··· Input material
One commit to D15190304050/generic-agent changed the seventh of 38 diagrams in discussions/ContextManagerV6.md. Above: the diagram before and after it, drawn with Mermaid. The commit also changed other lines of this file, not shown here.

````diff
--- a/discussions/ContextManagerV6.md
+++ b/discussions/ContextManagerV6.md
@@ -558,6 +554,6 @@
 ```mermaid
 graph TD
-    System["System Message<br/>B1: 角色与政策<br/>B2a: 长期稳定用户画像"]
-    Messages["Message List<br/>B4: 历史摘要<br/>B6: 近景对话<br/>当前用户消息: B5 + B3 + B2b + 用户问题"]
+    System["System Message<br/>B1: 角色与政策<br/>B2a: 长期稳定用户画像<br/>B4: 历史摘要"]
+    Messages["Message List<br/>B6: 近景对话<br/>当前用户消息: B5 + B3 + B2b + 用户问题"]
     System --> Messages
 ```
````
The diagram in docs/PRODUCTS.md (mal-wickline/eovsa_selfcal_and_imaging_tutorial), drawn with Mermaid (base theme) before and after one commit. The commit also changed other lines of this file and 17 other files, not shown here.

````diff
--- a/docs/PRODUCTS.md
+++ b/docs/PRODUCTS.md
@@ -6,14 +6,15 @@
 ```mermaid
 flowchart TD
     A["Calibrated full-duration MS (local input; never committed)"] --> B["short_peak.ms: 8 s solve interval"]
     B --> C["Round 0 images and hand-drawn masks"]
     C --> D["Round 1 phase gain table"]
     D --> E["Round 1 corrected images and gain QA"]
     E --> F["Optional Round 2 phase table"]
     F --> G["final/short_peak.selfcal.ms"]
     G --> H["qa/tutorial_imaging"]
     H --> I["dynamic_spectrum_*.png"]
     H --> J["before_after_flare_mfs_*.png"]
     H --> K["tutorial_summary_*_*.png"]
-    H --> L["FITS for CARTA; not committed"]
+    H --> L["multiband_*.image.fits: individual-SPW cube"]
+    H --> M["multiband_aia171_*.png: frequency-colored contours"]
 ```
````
······
◆ Task directions:
From the line containing "System --> Messages" to the final line above, output everything. Change nothing and add nothing.

◆ Finished task:
     System --> Messages
 ```
````
The diagram in docs/PRODUCTS.md (mal-wickline/eovsa_selfcal_and_imaging_tutorial), drawn with Mermaid (base theme) before and after one commit. The commit also changed other lines of this file and 17 other files, not shown here.

````diff
--- a/docs/PRODUCTS.md
+++ b/docs/PRODUCTS.md
@@ -6,14 +6,15 @@
 ```mermaid
 flowchart TD
     A["Calibrated full-duration MS (local input; never committed)"] --> B["short_peak.ms: 8 s solve interval"]
     B --> C["Round 0 images and hand-drawn masks"]
     C --> D["Round 1 phase gain table"]
     D --> E["Round 1 corrected images and gain QA"]
     E --> F["Optional Round 2 phase table"]
     F --> G["final/short_peak.selfcal.ms"]
     G --> H["qa/tutorial_imaging"]
     H --> I["dynamic_spectrum_*.png"]
     H --> J["before_after_flare_mfs_*.png"]
     H --> K["tutorial_summary_*_*.png"]
-    H --> L["FITS for CARTA; not committed"]
+    H --> L["multiband_*.image.fits: individual-SPW cube"]
+    H --> M["multiband_aia171_*.png: frequency-colored contours"]
 ```
````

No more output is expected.